== Records
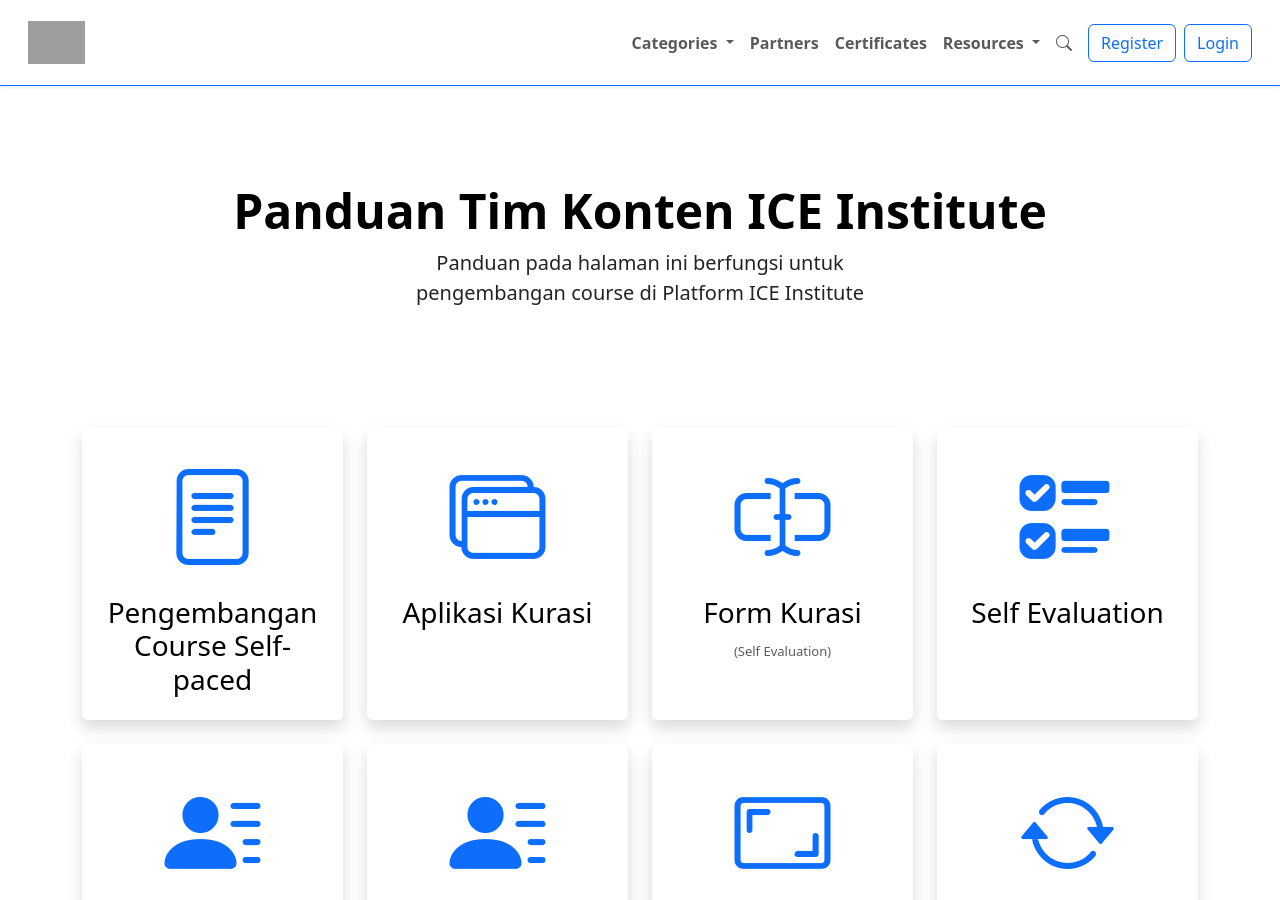
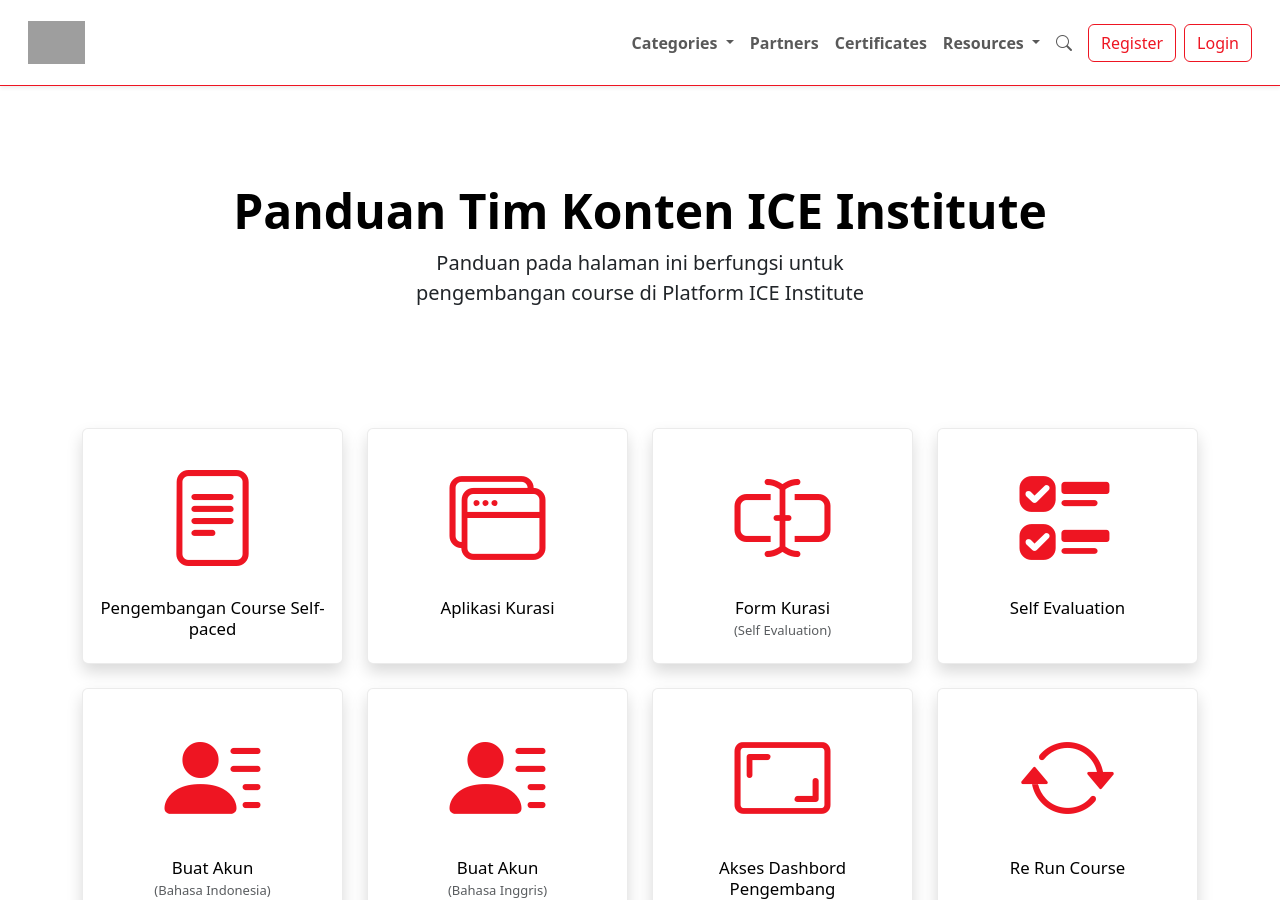
Before and after one commit to iceinstitut/konten, a Jekyll site: the page built from panduan/index.html, in a window 1280 px wide and 900 px high. Built offline with Jekyll 4.4.1, drawn with Linux system fonts in a browser that asks for light colours.

Commit message:
Update default.html

```diff
--- a/_layouts/default.html
+++ b/_layouts/default.html
@@ -11,7 +11,7 @@
   <link rel="stylesheet" href="https://cdn.jsdelivr.net/npm/bootstrap-icons@1.13.1/font/bootstrap-icons.min.css">
 
   <!-- Custom CSS -->
-  <link href="./assets/css/style.css" rel="stylesheet">
+  <link href="{{ '/assets/css/style.css' | relative_url }}" rel="stylesheet">
 </head>
 <body>
 
@@ -27,7 +27,7 @@
   <script src="https://cdn.jsdelivr.net/npm/bootstrap@5.3.7/dist/js/bootstrap.bundle.min.js"></script>
 
   <!-- Custom JS -->
-  <script src="./assets/js/main.js"></script>
+  <script src="{{ '/assets/js/main.js' | relative_url }}"></script>
 
 </body>
 </html>
```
====
## Directions
In the copy, each entry above must match exactly, and no picture may be carried over.

## Solution below
Before and after one commit to iceinstitut/konten, a Jekyll site: the page built from panduan/index.html, in a window 1280 px wide and 900 px high. Built offline with Jekyll 4.4.1, drawn with Linux system fonts in a browser that asks for light colours.

Commit message:
Update default.html

```diff
--- a/_layouts/default.html
+++ b/_layouts/default.html
@@ -11,7 +11,7 @@
   <link rel="stylesheet" href="https://cdn.jsdelivr.net/npm/bootstrap-icons@1.13.1/font/bootstrap-icons.min.css">
 
   <!-- Custom CSS -->
-  <link href="./assets/css/style.css" rel="stylesheet">
+  <link href="{{ '/assets/css/style.css' | relative_url }}" rel="stylesheet">
 </head>
 <body>
 
@@ -27,7 +27,7 @@
   <script src="https://cdn.jsdelivr.net/npm/bootstrap@5.3.7/dist/js/bootstrap.bundle.min.js"></script>
 
   <!-- Custom JS -->
-  <script src="./assets/js/main.js"></script>
+  <script src="{{ '/assets/js/main.js' | relative_url }}"></script>
 
 </body>
 </html>
```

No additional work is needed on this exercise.